A PPC lime plant. Picture: SUPPLIED
A PPC lime plant. Picture: SUPPLIED

PPC expects demand to pick up in SA as President Cyril Ramaphosa inspires greater investor confidence and initiates new infrastructure projects.

Demand for building material would probably be steady for six months before starting to increase, CEO Johann Claassen said in an interview at Bloomberg’s Johannesburg office.

The market stagnated under former president Jacob Zuma, when the economy faltered and major projects were put on hold.

Ramaphosa has pledged to boost the economy and fight the corruption that dogged the nine-year reign of his predecessor.
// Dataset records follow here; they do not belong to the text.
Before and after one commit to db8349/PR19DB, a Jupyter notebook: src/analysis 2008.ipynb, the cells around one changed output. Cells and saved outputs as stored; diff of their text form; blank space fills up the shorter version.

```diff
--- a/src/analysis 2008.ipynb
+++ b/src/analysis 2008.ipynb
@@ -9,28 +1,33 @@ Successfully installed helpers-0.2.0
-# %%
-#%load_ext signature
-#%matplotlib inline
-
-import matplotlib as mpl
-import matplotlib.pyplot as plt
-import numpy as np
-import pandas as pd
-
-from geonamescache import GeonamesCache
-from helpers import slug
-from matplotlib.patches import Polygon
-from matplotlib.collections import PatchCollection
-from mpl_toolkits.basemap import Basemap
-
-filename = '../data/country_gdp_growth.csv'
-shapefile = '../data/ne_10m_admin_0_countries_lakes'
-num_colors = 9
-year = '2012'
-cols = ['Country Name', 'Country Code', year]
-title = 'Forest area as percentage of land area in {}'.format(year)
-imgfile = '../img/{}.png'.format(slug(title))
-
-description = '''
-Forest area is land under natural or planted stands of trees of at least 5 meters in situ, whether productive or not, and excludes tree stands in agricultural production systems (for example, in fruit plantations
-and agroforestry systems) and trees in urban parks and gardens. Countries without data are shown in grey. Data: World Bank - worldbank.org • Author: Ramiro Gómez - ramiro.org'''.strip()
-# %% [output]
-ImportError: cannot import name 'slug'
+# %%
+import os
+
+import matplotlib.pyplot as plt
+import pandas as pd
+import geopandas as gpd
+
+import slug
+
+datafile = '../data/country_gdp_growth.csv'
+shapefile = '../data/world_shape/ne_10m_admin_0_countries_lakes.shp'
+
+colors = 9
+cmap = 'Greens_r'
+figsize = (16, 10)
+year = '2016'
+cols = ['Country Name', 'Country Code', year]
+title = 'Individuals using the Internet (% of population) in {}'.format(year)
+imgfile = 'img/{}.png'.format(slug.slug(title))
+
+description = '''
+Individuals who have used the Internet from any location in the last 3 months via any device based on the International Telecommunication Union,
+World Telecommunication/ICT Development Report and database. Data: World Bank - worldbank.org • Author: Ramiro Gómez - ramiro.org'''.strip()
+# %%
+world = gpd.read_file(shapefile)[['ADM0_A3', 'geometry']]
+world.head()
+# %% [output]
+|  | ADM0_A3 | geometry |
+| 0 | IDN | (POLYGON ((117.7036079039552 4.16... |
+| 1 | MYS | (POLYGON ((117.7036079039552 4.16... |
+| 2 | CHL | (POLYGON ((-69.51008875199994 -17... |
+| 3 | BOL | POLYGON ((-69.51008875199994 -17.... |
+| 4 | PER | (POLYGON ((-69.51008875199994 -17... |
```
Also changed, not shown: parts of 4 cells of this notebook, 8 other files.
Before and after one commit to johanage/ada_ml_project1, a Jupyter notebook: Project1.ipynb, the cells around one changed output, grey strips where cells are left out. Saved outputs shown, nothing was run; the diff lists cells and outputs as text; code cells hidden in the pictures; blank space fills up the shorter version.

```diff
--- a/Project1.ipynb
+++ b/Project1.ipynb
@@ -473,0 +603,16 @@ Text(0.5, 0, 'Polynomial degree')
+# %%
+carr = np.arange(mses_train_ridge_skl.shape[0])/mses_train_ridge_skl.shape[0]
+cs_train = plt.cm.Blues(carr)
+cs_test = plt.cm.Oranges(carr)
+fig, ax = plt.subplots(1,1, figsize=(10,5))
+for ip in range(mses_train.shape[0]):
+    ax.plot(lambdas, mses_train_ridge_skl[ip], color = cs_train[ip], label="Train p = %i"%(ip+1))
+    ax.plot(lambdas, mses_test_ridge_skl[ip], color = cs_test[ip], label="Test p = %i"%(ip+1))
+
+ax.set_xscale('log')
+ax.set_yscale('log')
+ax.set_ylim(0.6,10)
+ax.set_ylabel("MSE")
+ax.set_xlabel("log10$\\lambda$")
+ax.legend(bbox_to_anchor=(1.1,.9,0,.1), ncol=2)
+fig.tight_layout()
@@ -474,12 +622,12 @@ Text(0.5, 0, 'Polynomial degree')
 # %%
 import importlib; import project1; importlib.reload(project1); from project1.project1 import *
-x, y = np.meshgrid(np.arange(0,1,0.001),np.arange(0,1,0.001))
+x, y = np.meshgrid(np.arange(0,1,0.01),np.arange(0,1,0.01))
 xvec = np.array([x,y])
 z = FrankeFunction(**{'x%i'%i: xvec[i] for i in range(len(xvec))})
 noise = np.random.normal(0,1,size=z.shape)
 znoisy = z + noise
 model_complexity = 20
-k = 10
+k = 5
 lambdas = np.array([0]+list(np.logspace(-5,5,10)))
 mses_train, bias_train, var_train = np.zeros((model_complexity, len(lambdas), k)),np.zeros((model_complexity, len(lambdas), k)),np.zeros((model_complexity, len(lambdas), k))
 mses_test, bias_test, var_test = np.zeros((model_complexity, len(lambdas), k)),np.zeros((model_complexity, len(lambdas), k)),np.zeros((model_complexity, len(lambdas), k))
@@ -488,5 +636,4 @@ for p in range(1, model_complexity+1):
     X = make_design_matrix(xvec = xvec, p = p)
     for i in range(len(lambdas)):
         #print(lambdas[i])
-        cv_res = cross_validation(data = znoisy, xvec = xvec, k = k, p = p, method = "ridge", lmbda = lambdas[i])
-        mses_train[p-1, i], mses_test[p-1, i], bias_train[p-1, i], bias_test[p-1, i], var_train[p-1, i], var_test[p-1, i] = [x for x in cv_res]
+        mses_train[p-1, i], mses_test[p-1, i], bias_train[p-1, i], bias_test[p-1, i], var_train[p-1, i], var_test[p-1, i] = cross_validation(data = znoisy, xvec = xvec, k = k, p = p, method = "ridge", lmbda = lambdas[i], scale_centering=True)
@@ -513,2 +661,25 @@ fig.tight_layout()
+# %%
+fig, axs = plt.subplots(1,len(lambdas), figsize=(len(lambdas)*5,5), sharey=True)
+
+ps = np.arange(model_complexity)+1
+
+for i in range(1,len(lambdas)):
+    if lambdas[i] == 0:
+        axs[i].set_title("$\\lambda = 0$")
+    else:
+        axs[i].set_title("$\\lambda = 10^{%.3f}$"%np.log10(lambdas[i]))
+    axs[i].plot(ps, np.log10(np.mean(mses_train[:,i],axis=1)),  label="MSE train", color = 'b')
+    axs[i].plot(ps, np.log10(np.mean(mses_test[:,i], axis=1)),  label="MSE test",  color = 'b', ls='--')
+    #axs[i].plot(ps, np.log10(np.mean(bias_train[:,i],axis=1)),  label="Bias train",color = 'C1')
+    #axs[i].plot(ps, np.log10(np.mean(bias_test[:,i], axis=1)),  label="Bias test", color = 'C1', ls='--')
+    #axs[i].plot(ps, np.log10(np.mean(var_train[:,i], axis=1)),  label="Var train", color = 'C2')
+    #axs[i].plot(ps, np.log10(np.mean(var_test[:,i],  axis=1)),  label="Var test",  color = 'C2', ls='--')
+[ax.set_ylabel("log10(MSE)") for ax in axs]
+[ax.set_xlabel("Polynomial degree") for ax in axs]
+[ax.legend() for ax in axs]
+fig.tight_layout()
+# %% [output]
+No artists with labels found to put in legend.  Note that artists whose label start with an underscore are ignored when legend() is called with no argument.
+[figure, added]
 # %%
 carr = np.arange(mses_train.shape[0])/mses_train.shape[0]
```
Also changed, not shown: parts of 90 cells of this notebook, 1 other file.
The signing of about R56bn of long-delayed renewable power projects last week was an early sign that his presidency will lead to an industrial revival, Claassen said.

"Building wind turbine plants uses a lot of cement," he said. "We have benefited a lot from the building of wind turbines in the Eastern Cape in the past."

Additional cement capacity of at least 1-million tonnes could be needed in SA by 2023 as a result of growing demand and tougher environmental regulations that would lead to the closure of older plants, Njombo Lekula, PPC’s head of southern Africa, said in the same interview.

"If the cement industry grows at around 3% a year, a new plant would be needed every three years," he said.

Nevertheless, there was still a case to be made for consolidation in the South African cement industry because the location of some of the plants affected their profitability, Claassen said.

PPC, SA’s largest cement maker, spent much of last year in merger talks with local rival AfriSam before a three-way combination that included Canadian insurer Fairfax Financial Holdings collapsed over a disagreement on value.

PPC’s share price closed 0.6% lower at R7.85 in Johannesburg on Wednesday. The shares have gained almost 13% this year, valuing the company at R12.5bn.